[Web interface edit records]

::::

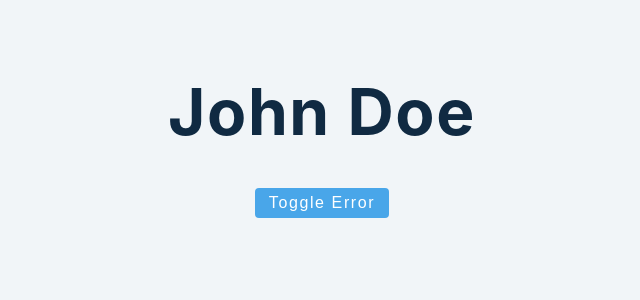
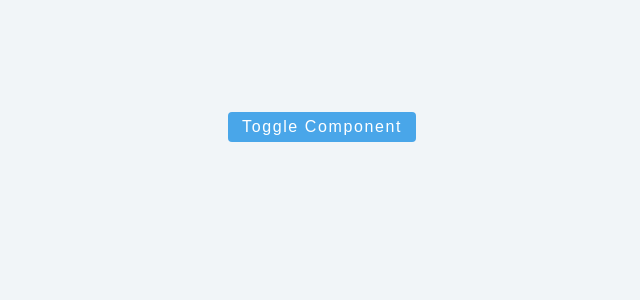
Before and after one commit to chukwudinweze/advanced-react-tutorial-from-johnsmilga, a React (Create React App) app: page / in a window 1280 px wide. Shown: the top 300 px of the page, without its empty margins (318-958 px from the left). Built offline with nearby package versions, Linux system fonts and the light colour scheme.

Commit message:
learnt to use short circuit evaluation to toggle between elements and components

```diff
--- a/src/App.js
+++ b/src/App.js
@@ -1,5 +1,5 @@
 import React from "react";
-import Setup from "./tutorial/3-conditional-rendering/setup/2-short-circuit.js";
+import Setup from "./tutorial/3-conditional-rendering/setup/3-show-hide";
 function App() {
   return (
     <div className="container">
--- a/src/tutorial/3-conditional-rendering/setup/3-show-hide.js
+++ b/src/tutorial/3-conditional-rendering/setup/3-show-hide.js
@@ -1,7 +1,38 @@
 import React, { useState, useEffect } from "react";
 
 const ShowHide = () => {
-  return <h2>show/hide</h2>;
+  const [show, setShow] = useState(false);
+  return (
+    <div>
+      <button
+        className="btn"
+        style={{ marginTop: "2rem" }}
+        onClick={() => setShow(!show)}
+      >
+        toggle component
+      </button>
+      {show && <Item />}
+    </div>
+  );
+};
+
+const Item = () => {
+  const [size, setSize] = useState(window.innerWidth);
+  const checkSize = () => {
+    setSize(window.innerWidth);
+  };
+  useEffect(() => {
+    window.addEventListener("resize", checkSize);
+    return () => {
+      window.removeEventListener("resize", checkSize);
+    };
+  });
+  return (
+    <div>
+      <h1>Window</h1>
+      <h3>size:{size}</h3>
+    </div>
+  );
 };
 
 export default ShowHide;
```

::::

__About this task__. Word for word, restate all of the entries above and leave each picture out.

__Solved exercise__.
Before and after one commit to chukwudinweze/advanced-react-tutorial-from-johnsmilga, a React (Create React App) app: page / in a window 1280 px wide. Shown: the top 300 px of the page, without its empty margins (318-958 px from the left). Built offline with nearby package versions, Linux system fonts and the light colour scheme.

Commit message:
learnt to use short circuit evaluation to toggle between elements and components

```diff
--- a/src/App.js
+++ b/src/App.js
@@ -1,5 +1,5 @@
 import React from "react";
-import Setup from "./tutorial/3-conditional-rendering/setup/2-short-circuit.js";
+import Setup from "./tutorial/3-conditional-rendering/setup/3-show-hide";
 function App() {
   return (
     <div className="container">
--- a/src/tutorial/3-conditional-rendering/setup/3-show-hide.js
+++ b/src/tutorial/3-conditional-rendering/setup/3-show-hide.js
@@ -1,7 +1,38 @@
 import React, { useState, useEffect } from "react";
 
 const ShowHide = () => {
-  return <h2>show/hide</h2>;
+  const [show, setShow] = useState(false);
+  return (
+    <div>
+      <button
+        className="btn"
+        style={{ marginTop: "2rem" }}
+        onClick={() => setShow(!show)}
+      >
+        toggle component
+      </button>
+      {show && <Item />}
+    </div>
+  );
+};
+
+const Item = () => {
+  const [size, setSize] = useState(window.innerWidth);
+  const checkSize = () => {
+    setSize(window.innerWidth);
+  };
+  useEffect(() => {
+    window.addEventListener("resize", checkSize);
+    return () => {
+      window.removeEventListener("resize", checkSize);
+    };
+  });
+  return (
+    <div>
+      <h1>Window</h1>
+      <h3>size:{size}</h3>
+    </div>
+  );
 };
 
 export default ShowHide;
```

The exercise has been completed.